What makes a good driver?
I have recently returned from Kuwait, where I was involved in presenting a workshop for some employees of a large oil company based there. One of the topics that came up was ‘What makes a good driver?’ We were lucky to have, as part of the team, Professor Steve Stradling, who made an excellent job of outlining what he believed to be the necessary skills and outlook required.
Of course, it’s hard to come to a definitive explanation of just what ‘good’ drivers are, and what they do. To many, Formula 1 heroes are
the gold standard where driving is concerned. But to others, they have certain advantages not enjoyed by the rest of us. For a start, all their race driving is one on one-way streets. Next, they are surrounded by the most amazing technology that can help them survive even severe impacts. There are no pedestrians to worry about on the roads they use, and – to cap it all – there are helpful people ready to brandish flags every few hundred metres, just in case there’s trouble ahead.

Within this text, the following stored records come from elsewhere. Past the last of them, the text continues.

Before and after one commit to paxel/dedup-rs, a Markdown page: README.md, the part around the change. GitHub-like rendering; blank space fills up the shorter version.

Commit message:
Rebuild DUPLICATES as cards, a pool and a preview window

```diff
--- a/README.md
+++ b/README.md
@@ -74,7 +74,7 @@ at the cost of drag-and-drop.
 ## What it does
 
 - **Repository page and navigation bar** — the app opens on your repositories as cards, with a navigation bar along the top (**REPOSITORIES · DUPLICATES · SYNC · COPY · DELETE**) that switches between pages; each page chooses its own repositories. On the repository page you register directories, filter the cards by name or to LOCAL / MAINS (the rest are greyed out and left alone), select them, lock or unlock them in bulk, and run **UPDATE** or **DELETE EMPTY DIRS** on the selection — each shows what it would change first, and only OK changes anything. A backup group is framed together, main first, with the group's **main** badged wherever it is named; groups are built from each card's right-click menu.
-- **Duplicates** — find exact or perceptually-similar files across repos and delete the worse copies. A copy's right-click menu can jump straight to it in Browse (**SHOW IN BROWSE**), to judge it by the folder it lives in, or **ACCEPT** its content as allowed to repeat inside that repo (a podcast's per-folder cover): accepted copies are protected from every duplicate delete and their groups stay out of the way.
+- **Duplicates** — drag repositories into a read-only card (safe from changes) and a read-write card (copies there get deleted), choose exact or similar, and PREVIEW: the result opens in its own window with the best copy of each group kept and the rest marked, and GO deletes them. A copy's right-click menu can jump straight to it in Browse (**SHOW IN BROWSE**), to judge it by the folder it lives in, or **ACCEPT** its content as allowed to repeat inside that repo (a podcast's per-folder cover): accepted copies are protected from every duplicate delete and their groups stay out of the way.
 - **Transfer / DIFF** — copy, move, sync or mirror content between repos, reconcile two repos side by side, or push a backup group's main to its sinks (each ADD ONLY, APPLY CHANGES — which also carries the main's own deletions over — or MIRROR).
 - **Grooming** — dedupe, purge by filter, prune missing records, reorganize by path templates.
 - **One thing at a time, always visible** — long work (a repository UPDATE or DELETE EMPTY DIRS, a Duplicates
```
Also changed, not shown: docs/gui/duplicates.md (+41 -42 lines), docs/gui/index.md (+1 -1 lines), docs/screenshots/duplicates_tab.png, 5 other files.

As for the rest of us, well – we have to deal with a lot more in the way of hazards, distractions and dangers. Driving is difficult, because so much is involved. We’re navigating, choosing and maintaining a correct position on the road, obeying rules, signs and signals, using in-car equipment, keeping an appropriate speed, trying to maintain our own wellbeing and ensuring we don’t compromise safety through fatigue, impairment or distraction.
Not easy, really. But, according to Steve Stradling, a good driver will shine through all these tasks to be good at two things. First, observation – the science of knowing what’s going on around us at all times. Second, anticipation – the art of predicting what might happen next, so that nothing need come as a surprise.
Another pair of factors to consider are task demand and driver capability. The difficulties of the driving task are increased by poor weather, poor visibility, heavy traffic, awkward junctions and demanding passengers. Unfamiliar vehicles and inappropriate speeds also make the driving task harder. Driver capability is influenced by age and experience, and can be adversely affected by fatigue, impairment, distraction, stress and anger.
As long as driver capability exceeds task demand, then you’re in control of the driving task. The larger the gap between the two, the bigger your safety margin. However, if task demand exceeds capability, then you’ve lost your safety margin and you’re at high risk of an incident.
One clear output from the Kuwait workshop was that our perceptions of capability often exceed reality, while our perception of task demand fall short of reality. Many of us think we’re a lot better than we really are. We may be ‘closer to the edge’ on more occasions than we realise, and when we do realise we’re at risk, we tend to be very poor at learning from the experience.
Therefore, next time, we’ll take a look at some self-analysis techniques that could prove effective in building up that safety margin. Because, on today’s roads, working to own as big a margin as possible between driver capability and task demand must surely be the sign of a good driver.